═════ Exercise inputs
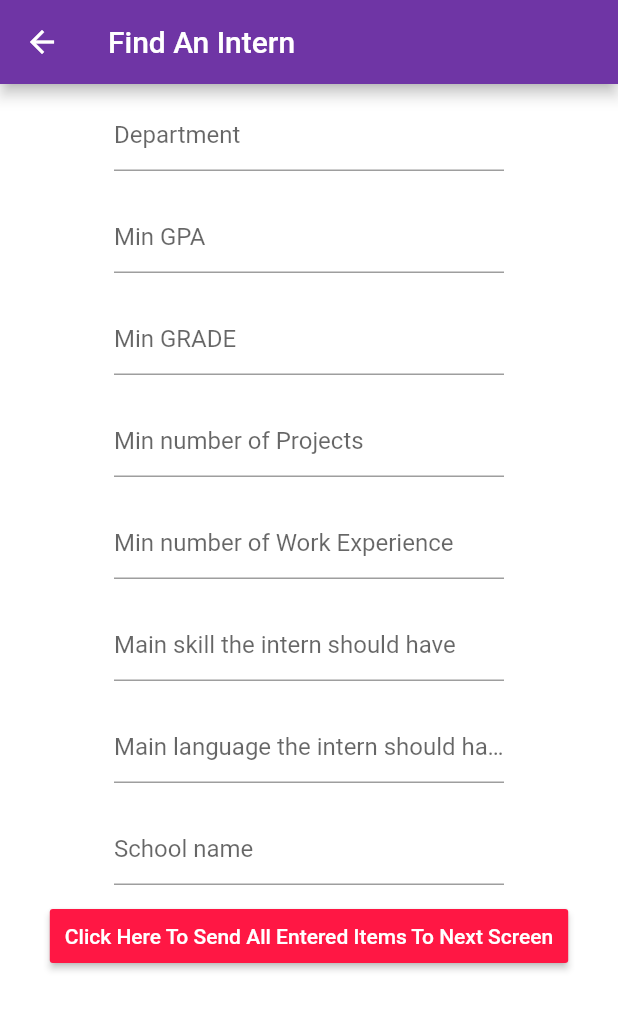
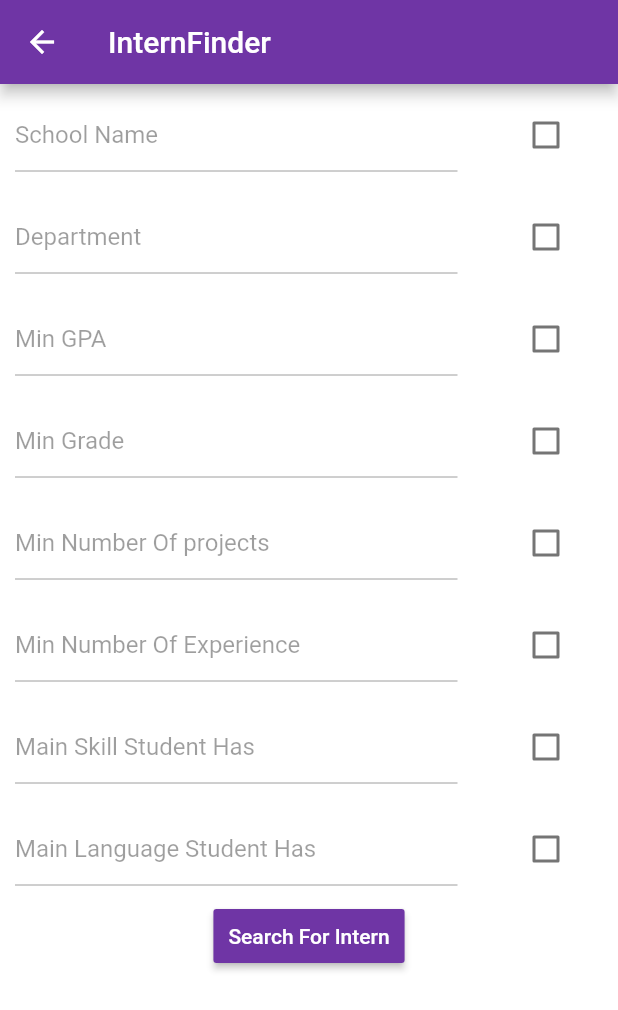
Before and after one commit to beratbozkurt/internship-App-Database-Management-System, a Flutter app: the InternFinder screen opened directly, on a phone screen of 412 x 824 dp. Shown: the top 1010 px of the screen. Run offline on Flutter 3.47's test engine with Material 2 defaults, Android fonts, the phone set to English and light mode, and no system bars; our stand-ins replace flutter_svg.

Commit message:
internfinder and results pages added

```diff
--- a/lib/Screens/Login/components/body.dart
+++ b/lib/Screens/Login/components/body.dart
@@ -5,7 +5,7 @@ import 'package:flutter_auth/components/already_have_an_account_acheck.dart';
 import 'package:flutter_auth/components/rounded_button.dart';
 import 'package:flutter_auth/components/rounded_input_field.dart';
 import 'package:flutter_auth/components/rounded_password_field.dart';
-import 'package:flutter_auth/internFinder.dart';
+import 'package:flutter_auth/Screens/SearchIntern/internFinder.dart';
 import 'package:flutter_svg/svg.dart';
 
 class Body extends StatelessWidget {
--- /dev/null
+++ b/lib/Screens/SearchIntern/internFinder.dart
@@ -0,0 +1,206 @@
+import 'package:flutter/cupertino.dart';
+import 'package:flutter/material.dart';
+import 'package:flutter_auth/Screens/SearchIntern/results_screen.dart';
+import 'package:flutter_auth/constants.dart';
+
+class InternFinder extends StatelessWidget {
+  @override
+  Widget build(BuildContext context) {
+        return Scaffold(
+            appBar: AppBar(
+              backgroundColor: kPrimaryColor,
+                title: Text('InternFinder')
+            ),
+            body: Center(
+                child: searchScreen()
+            )
+        );
+  } }
+class searchScreen extends StatefulWidget {
+
+  searchScreenState createState() => searchScreenState();
+
+}
+
+class searchScreenState extends State<searchScreen>{
+  final schoolName = TextEditingController();
+  final department = TextEditingController();
+  final minGPA = TextEditingController();
+  final minGrade = TextEditingController();
+  final minNumOfProjects = TextEditingController();
+  final minNumOfExperience = TextEditingController();
+  final mainSkill = TextEditingController();
+  final mainLanguage = TextEditingController();
+
+  bool schoolSearch = false;
+  bool departmentSearch = false;
+  bool gpaSearch = false;
+  bool gradeSearch = false;
+  bool projectSearch = false;
+  bool experienceSearch = false;
+  bool skillSearch  = false;
+  bool languageSearch = false;
+
+  getItemAndNavigate(BuildContext context){
+    Navigator.push(
+        context,
+        MaterialPageRoute(
+            builder: (context) => resultScreen(
+
+                  schoolHolder : schoolName.text,
+                  departmentHolder : department.text,
+                  gpaHolder : minGPA.text,
+                  gradeHolder : minGrade.text,
+                  projectHolder : minNumOfProjects.text,
+                  experienceHolder : minNumOfExperience.text,
+                  skillHolder : mainSkill.text,
+                  languageHolder : mainLanguage.text
+            ))
+    );
+  }
+
+  @override
+  Widget build(BuildContext context) {
+    return Scaffold(
+        body: Center(
+          child: Column(
+            children: <Widget>[
+
+              Row(
+                children: <Widget> [Container(
+
+                    width: 315,
+                    padding: EdgeInsets.all(10.0),
+                    child: TextField(
+                      controller: schoolName,
+                      autocorrect: true,
+                      decoration: InputDecoration(hintText: 'School Name'
+                      ),
+                      enabled: schoolSearch,
+                    )
+                ),
+                  SizedBox(width: 25),
+                  Checkbox(value: schoolSearch, onChanged: (bool val) => setState(() => schoolSearch = val))
+          ]
+              ),
+
+              Row(
+                  children: <Widget> [Container(
+                      width: 315,
+                      padding: EdgeInsets.all(10.0),
+                      child: TextField(
+                        controller: department,
+                        autocorrect: true,
+                        decoration: InputDecoration(hintText: 'Department'),
+                        enabled: departmentSearch,
+                      )
+                  ),
+                    SizedBox(width: 25),
+                    Checkbox(value: departmentSearch, onChanged: (bool val) => setState(() => departmentSearch = val))
+                  ]
+              ),
+
+              Row(
+                  children: <Widget> [Container(
+                      width: 315,
+                      padding: EdgeInsets.all(10.0),
+                      child: TextField(
+                        controller: minGPA,
+                        autocorrect: true,
+                        decoration: InputDecoration(hintText: 'Min GPA'),
+                        enabled: gpaSearch,
+                      )
+                  ),
+                    SizedBox(width: 25),
+                    Checkbox(value: gpaSearch, onChanged: (bool val) => setState(() => gpaSearch = val))
+                  ]
+              ),
+              Row(
+                  children: <Widget> [Container(
+                      width: 315,
+                      padding: EdgeInsets.all(10.0),
+                      child: TextField(
+                        cursorColor: kPrimaryColor,
+                        controller: minGrade,
+                        autocorrect: true,
+                        decoration: InputDecoration(hintText: 'Min Grade'),
+                        enabled: gradeSearch,
+                      )
+                  ),
+                    SizedBox(width: 25),
+                    Checkbox(value: gradeSearch, onChanged: (bool val) => setState(() => gradeSearch = val))
+                  ]
+              ),
+              Row(
+                  children: <Widget> [Container(
+                      width: 315,
+                      padding: EdgeInsets.all(10.0),
+                      child: TextField(
+                        controller: minNumOfProjects,
+                        autocorrect: true,
+                        decoration: InputDecoration(hintText: 'Min Number Of projects'),
+                        enabled: projectSearch,
+                      )
+                  ),
+                    SizedBox(width: 25),
+                    Checkbox(value: projectSearch ,onChanged: (bool val) => setState(() => projectSearch = val))
+                  ]
+              ),
+              Row(
+                  children: <Widget> [Container(
+                      width: 315,
+                      padding: EdgeInsets.all(10.0),
+                      child: TextField(
+                        controller: minNumOfExperience,
+                        autocorrect: true,
+                        decoration: InputDecoration(hintText: 'Min Number Of Experience'),
+                        enabled: experienceSearch,
+                      )
+                  ),
+                    SizedBox(width: 25),
+                    Checkbox(value: experienceSearch, onChanged: (bool val) => setState(() => experienceSearch = val))
+                  ]
+              ),    Row(
+                  children: <Widget> [Container(
+                      width: 315,
+                      padding: EdgeInsets.all(10.0),
+                      child: TextField(
+                        controller: mainSkill,
+                        autocorrect: true,
+                        decoration: InputDecoration(hintText: 'Main Skill Student Has'),
+                        enabled: skillSearch,
+                      )
+                  ),
+                    SizedBox(width: 25),
+                    Checkbox(value: skillSearch, onChanged: (bool val) => setState(() => skillSearch = val))
+                  ]
+              ),    Row(
+                  children: <Widget> [Container(
+                      width: 315,
+                      padding: EdgeInsets.all(10.0),
+                      child: TextField(
+                        controller: mainLanguage,
+                        autocorrect: true,
+                        decoration: InputDecoration(hintText: 'Main Language Student Has'),
+                        enabled: languageSearch,
+                      )
+                  ),
+                    SizedBox(width: 25),
+                    Checkbox(value: languageSearch, onChanged: (bool val) => setState(() => languageSearch = val))
+                  ]
+              ),
+
+              RaisedButton(
+
+                onPressed:()=> getItemAndNavigate(context),
+                color: kPrimaryColor,
+                textColor: Colors.white,
+                padding: EdgeInsets.fromLTRB(10, 10, 10, 10),
+                child: Text('Search For Intern'),
+              ),
+
+            ],
+          ),
+        ));
+  }
+}
--- a/lib/internFinder.dart
+++ /dev/null
@@ -1,185 +0,0 @@
-import 'package:flutter/cupertino.dart';
-import 'package:flutter/material.dart';
-
-class InternFinder extends StatelessWidget {
-  @override
-  Widget build(BuildContext context) {
-        return Scaffold(
-            appBar: AppBar(
-                title: Text('Find An Intern')
-            ),
-            body: Center(
-                child: HomeScreen()
-            )
-        );
-  } }
-class HomeScreen extends StatefulWidget {
-
-  HomeScreenState createState() => HomeScreenState();
-
-}
-
-class HomeScreenState extends State<HomeScreen>{
-
-  final name = TextEditingController();
-  final phoneNumber = TextEditingController();
-  final studentClass = TextEditingController();
-
-  getItemAndNavigate(BuildContext context){
-    Navigator.push(
-        context,
-        MaterialPageRoute(
-            builder: (context) => SecondScreen(
-                nameHolder : name.text,
-                classHolder : studentClass.text,
-                numberHolder : phoneNumber.text
-            ))
-    );
-  }
-
-  @override
-  Widget build(BuildContext context) {
-    return Scaffold(
-        body: Center(
-          child: Column(
-            children: <Widget>[
-
-              Container(
-                  width: 280,
-                  padding: EdgeInsets.all(10.0),
-                  child: TextField(
-                    controller: name,
-                    autocorrect: true,
-                    decoration: InputDecoration(hintText: 'Department'),
-                  )
-              ),
-
-              Container(
-                  width: 280,
-                  padding: EdgeInsets.all(10.0),
-                  child: TextField(
-                    controller: studentClass,
-                    autocorrect: true,
-                    decoration: InputDecoration(hintText: 'Min GPA'),
-                  )
-              ),
-
-              Container(
-                  width: 280,
-                  padding: EdgeInsets.all(10.0),
-                  child: TextField(
-                    controller: phoneNumber,
-                    autocorrect: true,
-                    decoration: InputDecoration(hintText: 'Min GRADE'),
-                  )
-              ),
-              Container(
-                  width: 280,
-                  padding: EdgeInsets.all(10.0),
-                  child: TextField(
-                    controller: phoneNumber,
-                    autocorrect: true,
-                    decoration: InputDecoration(hintText: 'Min number of Projects'),
-                  )
-              ),
-              Container(
-                  width: 280,
-                  padding: EdgeInsets.all(10.0),
-                  child: TextField(
-                    controller: phoneNumber,
-                    autocorrect: true,
-                    decoration: InputDecoration(hintText: 'Min number of Work Experience'),
-                  )
-              ),
-              Container(
-                  width: 280,
-                  padding: EdgeInsets.all(10.0),
-                  child: TextField(
-                    controller: phoneNumber,
-                    autocorrect: true,
-                    decoration: InputDecoration(hintText: 'Main skill the intern should have'),
-                  )
-              ),
-              Container(
-                  width: 280,
-                  padding: EdgeInsets.all(10.0),
-                  child: TextField(
-                    controller: phoneNumber,
-                    autocorrect: true,
-                    decoration: InputDecoration(hintText: 'Main language the intern should have'),
-                  )
-              ),
-              Container(
-                  width: 280,
-                  padding: EdgeInsets.all(10.0),
-                  child: TextField(
-                    controller: phoneNumber,
-                    autocorrect: true,
-                    decoration: InputDecoration(hintText: 'School name')
-                  )
-
-              ),
-
-
-              RaisedButton(
-                onPressed:()=> getItemAndNavigate(context),
-                color: Color(0xffFF1744),
-                textColor: Colors.white,
-                padding: EdgeInsets.fromLTRB(10, 10, 10, 10),
-                child: Text('Click Here To Send All Entered Items To Next Screen'),
-              ),
-
-            ],
-          ),
-        ));
-  }
-}
-
-class SecondScreen extends StatelessWidget {
-
-  final  nameHolder ;
-  final  classHolder ;
-  final  numberHolder ;
-
-  SecondScreen({
-    Key key, @required this.nameHolder,
-    this.classHolder,
-    this.numberHolder}) : super(key: key);
-
-  goBack(BuildContext context){
-    Navigator.pop(context);
-  }
-
-  @override
-  Widget build(BuildContext context) {
-    return Scaffold(
-        appBar: AppBar(
-          title: Text("Second Activity Screen"),
-        ),
-        body: Column(
-            mainAxisAlignment: MainAxisAlignment.center,
-            children: <Widget>[
-              Center(child:
-              Text('Student Name = ' + nameHolder,
-                style: TextStyle(fontSize: 22),
-                textAlign: TextAlign.center,)),
-
-              Center(child:
-              Text('Student Class = ' + classHolder,
-                style: TextStyle(fontSize: 22),
-                textAlign: TextAlign.center,)),
-
-              Center(child:
-              Text('Student Phone Number = ' + numberHolder,
-                style: TextStyle(fontSize: 22),
-                textAlign: TextAlign.center,)),
-
-              RaisedButton(
-                onPressed: ()=> goBack(context),
-                color: Colors.lightBlue,
-                textColor: Colors.white,
-                child: Text('Go Back To Previous Screen'),
-              )])
-    );
-  }
-}
```
Also changed, not shown: lib/Screens/SearchIntern/results_screen.dart (added, +90 -0 lines).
══════════
Problem to solve: Select from the material above each line in which the string "mainLanguage" appears, and list those lines.

Task solution:
+  final mainLanguage = TextEditingController();
+                  languageHolder : mainLanguage.text
+                        controller: mainLanguage,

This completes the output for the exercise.